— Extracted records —
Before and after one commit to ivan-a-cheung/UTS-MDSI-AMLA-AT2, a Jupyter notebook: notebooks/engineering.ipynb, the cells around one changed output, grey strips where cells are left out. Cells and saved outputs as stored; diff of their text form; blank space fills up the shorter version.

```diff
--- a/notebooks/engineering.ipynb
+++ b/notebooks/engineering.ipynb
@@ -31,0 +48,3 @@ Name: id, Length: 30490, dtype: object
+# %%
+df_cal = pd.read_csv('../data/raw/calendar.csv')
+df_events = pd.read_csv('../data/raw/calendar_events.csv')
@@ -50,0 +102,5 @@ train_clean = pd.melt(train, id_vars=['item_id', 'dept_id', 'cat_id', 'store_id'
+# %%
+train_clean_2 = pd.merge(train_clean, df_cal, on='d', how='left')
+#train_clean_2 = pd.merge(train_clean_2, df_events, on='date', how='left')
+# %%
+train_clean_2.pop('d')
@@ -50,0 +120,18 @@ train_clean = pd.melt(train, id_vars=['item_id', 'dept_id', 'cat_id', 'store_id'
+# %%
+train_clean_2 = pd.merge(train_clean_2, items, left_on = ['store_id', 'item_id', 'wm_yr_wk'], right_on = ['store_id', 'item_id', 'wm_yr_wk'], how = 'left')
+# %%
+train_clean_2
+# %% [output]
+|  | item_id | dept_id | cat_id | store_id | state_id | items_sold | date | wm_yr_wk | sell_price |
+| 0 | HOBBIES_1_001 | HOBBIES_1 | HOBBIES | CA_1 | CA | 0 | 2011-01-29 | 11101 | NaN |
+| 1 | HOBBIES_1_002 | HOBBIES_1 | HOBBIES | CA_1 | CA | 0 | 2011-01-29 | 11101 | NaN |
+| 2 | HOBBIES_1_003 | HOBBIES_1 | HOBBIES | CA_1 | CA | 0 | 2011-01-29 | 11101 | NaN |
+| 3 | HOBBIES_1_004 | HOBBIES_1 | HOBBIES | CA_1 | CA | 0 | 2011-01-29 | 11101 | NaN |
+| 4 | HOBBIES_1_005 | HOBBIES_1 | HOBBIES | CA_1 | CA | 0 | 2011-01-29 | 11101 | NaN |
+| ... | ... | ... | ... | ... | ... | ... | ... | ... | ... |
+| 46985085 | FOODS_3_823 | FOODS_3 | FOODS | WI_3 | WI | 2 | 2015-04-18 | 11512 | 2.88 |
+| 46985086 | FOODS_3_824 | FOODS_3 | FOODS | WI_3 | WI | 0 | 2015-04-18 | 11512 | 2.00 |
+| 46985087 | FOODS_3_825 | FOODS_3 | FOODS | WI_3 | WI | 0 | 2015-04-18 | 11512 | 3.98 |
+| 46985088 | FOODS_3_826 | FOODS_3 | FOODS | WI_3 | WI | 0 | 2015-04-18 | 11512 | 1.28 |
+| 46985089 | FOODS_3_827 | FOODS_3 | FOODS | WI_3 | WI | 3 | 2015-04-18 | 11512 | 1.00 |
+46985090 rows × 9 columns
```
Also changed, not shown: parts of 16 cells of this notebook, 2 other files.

— Task prompt —
Write every line of the entries again, word for word.

— Output for this exercise —
Before and after one commit to ivan-a-cheung/UTS-MDSI-AMLA-AT2, a Jupyter notebook: notebooks/engineering.ipynb, the cells around one changed output, grey strips where cells are left out. Cells and saved outputs as stored; diff of their text form; blank space fills up the shorter version.

```diff
--- a/notebooks/engineering.ipynb
+++ b/notebooks/engineering.ipynb
@@ -31,0 +48,3 @@ Name: id, Length: 30490, dtype: object
+# %%
+df_cal = pd.read_csv('../data/raw/calendar.csv')
+df_events = pd.read_csv('../data/raw/calendar_events.csv')
@@ -50,0 +102,5 @@ train_clean = pd.melt(train, id_vars=['item_id', 'dept_id', 'cat_id', 'store_id'
+# %%
+train_clean_2 = pd.merge(train_clean, df_cal, on='d', how='left')
+#train_clean_2 = pd.merge(train_clean_2, df_events, on='date', how='left')
+# %%
+train_clean_2.pop('d')
@@ -50,0 +120,18 @@ train_clean = pd.melt(train, id_vars=['item_id', 'dept_id', 'cat_id', 'store_id'
+# %%
+train_clean_2 = pd.merge(train_clean_2, items, left_on = ['store_id', 'item_id', 'wm_yr_wk'], right_on = ['store_id', 'item_id', 'wm_yr_wk'], how = 'left')
+# %%
+train_clean_2
+# %% [output]
+|  | item_id | dept_id | cat_id | store_id | state_id | items_sold | date | wm_yr_wk | sell_price |
+| 0 | HOBBIES_1_001 | HOBBIES_1 | HOBBIES | CA_1 | CA | 0 | 2011-01-29 | 11101 | NaN |
+| 1 | HOBBIES_1_002 | HOBBIES_1 | HOBBIES | CA_1 | CA | 0 | 2011-01-29 | 11101 | NaN |
+| 2 | HOBBIES_1_003 | HOBBIES_1 | HOBBIES | CA_1 | CA | 0 | 2011-01-29 | 11101 | NaN |
+| 3 | HOBBIES_1_004 | HOBBIES_1 | HOBBIES | CA_1 | CA | 0 | 2011-01-29 | 11101 | NaN |
+| 4 | HOBBIES_1_005 | HOBBIES_1 | HOBBIES | CA_1 | CA | 0 | 2011-01-29 | 11101 | NaN |
+| ... | ... | ... | ... | ... | ... | ... | ... | ... | ... |
+| 46985085 | FOODS_3_823 | FOODS_3 | FOODS | WI_3 | WI | 2 | 2015-04-18 | 11512 | 2.88 |
+| 46985086 | FOODS_3_824 | FOODS_3 | FOODS | WI_3 | WI | 0 | 2015-04-18 | 11512 | 2.00 |
+| 46985087 | FOODS_3_825 | FOODS_3 | FOODS | WI_3 | WI | 0 | 2015-04-18 | 11512 | 3.98 |
+| 46985088 | FOODS_3_826 | FOODS_3 | FOODS | WI_3 | WI | 0 | 2015-04-18 | 11512 | 1.28 |
+| 46985089 | FOODS_3_827 | FOODS_3 | FOODS | WI_3 | WI | 3 | 2015-04-18 | 11512 | 1.00 |
+46985090 rows × 9 columns
```
Also changed, not shown: parts of 16 cells of this notebook, 2 other files.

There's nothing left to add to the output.